Universal Design is not a synonym for disability-specific design. It is often assumed that the Universal Design means a product is designed specifically to serve persons with disabilities. That is not the case. Universal Design is not specialized design for one individual’s needs, rather it is easily adaptable based on a user’s preference.

Universal Design is not a product, it’s a process. Universal Design is the process and approach you use to arrive at the goal of producing a widely used and accessible product or space. This consultative process leads to an accessible product that is inclusive of the needs of many as opposed to a select few.

Universal Design aims to be as inclusive as possible, but it does not mean it will serve everyone. Designers may shy away from using Universal Design because of the belief that the design must be 100 percent appropriate and accessible to everyone. Of course, the process encourages the design to consider the needs to as many as possible, but it does not mean the product has the capacity to serve everyone’s needs equally.

Universal Design is too costly and time-intensive and therefore not a practical design model. It is true that the Universal Design approach requires a greater time commitment in the design phase and higher costs upfront. However, this can save time and financial resources in the long run. Rather than being reactive to the needs of every individual when the situation arises, this design approach takes multiple needs into consideration at the beginning, which ultimately saves on costly adaptations that would be required later. To give an example related to accessible spaces, a building that is designed inclusively from the start is usually only one to three percent more expensive than a non-inclusive building, whereas retroactively modifying the building to be inclusive is typically costlier.

In Practice: Using Universal Design to Improve Access to Information

The two most common categories discussed in Universal Design are 1) adapting spaces (e.g., ramps in hotels to assist the elderly and people who use wheelchairs) and 2) modifying products (e.g., a desk that is adjustable for a person who uses a wheelchair). One category that is often less emphasized, but very important to discuss in a development context, is how to design communication to be more accessible to different groups. This can include designing inclusive communication tools for people who are deaf or hard of hearing, people with learning disabilities, or for language minorities.

Source: USAID and United States Peace Corps

Symbols and visual images are a good way to provide greater accessibility in public spaces for people with varying language abilities. For example, Zambians who are deaf/hard of hearing lacked awareness and access to information about HIV/AIDS and adolescent reproductive health. U.S. Peace Corps Volunteers in Zambia created posters that incorporated the use of English, Zambian Sign Language, and iconic representations. This combination not only made it accessible to deaf communities in Zambia in their first language, it also ensured those who had no language competencies could readily understand these posters.

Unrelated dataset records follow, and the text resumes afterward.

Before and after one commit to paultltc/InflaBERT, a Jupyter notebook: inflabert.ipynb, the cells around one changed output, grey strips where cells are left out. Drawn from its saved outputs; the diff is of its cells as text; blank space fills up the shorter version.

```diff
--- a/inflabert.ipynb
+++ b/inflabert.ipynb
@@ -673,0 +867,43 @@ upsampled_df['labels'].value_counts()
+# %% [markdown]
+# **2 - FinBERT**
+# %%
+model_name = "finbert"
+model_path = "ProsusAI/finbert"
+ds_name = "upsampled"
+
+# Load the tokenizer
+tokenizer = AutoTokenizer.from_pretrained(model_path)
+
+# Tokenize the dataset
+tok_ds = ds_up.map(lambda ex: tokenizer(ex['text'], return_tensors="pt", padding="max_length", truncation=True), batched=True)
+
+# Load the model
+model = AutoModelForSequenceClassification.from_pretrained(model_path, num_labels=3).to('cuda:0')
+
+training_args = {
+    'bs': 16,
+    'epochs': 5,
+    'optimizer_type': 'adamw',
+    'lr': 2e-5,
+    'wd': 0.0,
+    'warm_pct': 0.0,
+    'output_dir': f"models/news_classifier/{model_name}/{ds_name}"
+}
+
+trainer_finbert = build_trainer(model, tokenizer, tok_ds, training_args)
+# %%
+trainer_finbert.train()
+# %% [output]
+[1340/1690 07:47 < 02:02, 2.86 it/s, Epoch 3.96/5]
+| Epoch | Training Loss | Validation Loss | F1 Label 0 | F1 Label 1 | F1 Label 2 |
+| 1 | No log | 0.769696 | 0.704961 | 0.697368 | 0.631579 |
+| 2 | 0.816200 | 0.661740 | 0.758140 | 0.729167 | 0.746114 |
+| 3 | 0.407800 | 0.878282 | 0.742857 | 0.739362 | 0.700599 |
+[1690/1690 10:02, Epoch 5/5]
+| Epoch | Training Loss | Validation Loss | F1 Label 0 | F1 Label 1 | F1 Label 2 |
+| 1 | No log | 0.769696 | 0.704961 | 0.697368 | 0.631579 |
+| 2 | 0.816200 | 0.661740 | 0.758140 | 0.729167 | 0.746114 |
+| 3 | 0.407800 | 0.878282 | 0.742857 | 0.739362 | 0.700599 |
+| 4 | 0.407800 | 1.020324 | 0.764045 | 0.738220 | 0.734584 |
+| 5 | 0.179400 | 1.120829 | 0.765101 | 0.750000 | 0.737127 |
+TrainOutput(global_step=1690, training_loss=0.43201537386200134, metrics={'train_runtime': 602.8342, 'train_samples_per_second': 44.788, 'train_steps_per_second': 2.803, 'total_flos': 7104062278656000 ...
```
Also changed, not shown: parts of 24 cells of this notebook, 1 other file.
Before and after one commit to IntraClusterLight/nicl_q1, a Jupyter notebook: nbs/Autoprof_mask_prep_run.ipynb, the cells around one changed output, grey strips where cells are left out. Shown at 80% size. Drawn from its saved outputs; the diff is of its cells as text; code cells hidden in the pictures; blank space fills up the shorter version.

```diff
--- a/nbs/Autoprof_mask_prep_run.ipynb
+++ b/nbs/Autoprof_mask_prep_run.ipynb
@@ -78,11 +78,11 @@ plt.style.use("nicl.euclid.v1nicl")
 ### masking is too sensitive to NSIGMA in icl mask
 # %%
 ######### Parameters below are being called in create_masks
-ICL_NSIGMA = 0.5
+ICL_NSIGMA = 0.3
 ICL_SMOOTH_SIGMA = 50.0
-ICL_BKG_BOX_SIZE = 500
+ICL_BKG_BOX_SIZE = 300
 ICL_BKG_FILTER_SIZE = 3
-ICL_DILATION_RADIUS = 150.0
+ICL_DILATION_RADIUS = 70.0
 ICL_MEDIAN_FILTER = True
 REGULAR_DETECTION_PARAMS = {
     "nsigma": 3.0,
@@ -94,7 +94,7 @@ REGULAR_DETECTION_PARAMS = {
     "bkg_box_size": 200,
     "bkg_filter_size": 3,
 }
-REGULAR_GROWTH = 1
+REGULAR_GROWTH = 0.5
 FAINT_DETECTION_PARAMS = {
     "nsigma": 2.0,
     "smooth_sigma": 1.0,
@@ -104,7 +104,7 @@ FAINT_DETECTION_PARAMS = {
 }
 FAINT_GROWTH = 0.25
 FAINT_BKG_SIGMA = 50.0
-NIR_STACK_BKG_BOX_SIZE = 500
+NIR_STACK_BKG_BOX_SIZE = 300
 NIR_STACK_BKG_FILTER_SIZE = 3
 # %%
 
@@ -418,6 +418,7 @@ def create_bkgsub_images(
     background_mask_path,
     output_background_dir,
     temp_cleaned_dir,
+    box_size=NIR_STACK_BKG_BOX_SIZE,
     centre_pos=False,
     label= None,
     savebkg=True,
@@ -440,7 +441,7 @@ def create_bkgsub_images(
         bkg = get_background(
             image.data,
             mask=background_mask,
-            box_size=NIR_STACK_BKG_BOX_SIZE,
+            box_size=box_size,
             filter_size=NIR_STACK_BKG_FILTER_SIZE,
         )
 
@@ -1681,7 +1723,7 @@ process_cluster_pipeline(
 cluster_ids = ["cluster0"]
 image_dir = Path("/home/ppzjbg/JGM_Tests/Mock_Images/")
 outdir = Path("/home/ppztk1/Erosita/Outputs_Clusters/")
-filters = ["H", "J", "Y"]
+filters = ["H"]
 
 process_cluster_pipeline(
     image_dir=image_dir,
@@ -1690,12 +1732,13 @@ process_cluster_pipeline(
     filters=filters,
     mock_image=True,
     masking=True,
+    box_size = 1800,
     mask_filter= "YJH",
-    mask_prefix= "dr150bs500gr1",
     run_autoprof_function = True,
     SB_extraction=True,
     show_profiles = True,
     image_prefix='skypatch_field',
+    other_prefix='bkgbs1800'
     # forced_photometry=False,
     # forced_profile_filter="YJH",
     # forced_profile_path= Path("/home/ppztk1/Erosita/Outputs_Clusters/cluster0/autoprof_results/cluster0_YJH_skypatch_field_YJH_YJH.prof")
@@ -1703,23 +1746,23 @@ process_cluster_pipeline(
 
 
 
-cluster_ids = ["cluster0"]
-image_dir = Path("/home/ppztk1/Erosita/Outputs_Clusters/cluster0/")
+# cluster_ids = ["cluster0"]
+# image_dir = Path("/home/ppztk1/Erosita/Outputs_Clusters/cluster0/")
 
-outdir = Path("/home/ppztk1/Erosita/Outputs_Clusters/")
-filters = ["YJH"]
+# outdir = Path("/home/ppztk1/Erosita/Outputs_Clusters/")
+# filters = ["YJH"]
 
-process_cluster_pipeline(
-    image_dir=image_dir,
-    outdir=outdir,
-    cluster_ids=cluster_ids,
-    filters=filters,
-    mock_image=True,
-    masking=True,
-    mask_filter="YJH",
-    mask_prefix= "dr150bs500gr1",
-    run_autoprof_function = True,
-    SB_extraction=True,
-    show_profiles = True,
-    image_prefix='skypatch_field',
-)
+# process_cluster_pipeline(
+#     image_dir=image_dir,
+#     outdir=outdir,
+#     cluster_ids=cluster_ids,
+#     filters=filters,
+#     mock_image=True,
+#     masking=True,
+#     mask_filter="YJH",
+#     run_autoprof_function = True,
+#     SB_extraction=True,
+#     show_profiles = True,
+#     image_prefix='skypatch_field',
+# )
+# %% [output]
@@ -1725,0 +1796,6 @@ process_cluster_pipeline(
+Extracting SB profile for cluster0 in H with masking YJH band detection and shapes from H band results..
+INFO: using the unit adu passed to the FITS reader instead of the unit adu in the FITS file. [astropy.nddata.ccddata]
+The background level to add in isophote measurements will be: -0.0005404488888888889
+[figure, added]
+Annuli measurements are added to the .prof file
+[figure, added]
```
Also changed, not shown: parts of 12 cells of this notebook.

In another example, the USAID Vietnam Governance for Inclusive Growth (GIG) Program used Universal Design concepts to publish a Handbook (in Vietnamese) to raise awareness of the personal and property rights of vulnerable groups and provide guidance on how to exercise them. They consulted representatives from international and national organizations and persons with disabilities to make valuable suggestions to ensure the Handbook remained as user-friendly and inclusive as possible by 1) including visual illustrations to aid with comprehension regardless of language ability and 2) producing the handbook in word-format so it is compatible with software for people who are blind to read it.

Universal Design is not an overly burdensome process, and it goes a long way to ensure that different communities have equal access to critical information. If you do not intentionally include, you may unintentionally exclude. Remember to consider inclusion from the start of the design — your projects and the communities you support will reap the benefits for years to come.

About Shauna Caria

Shauna Caria is a manager on Chemonics’ Gender Equality and Social Inclusion Practice.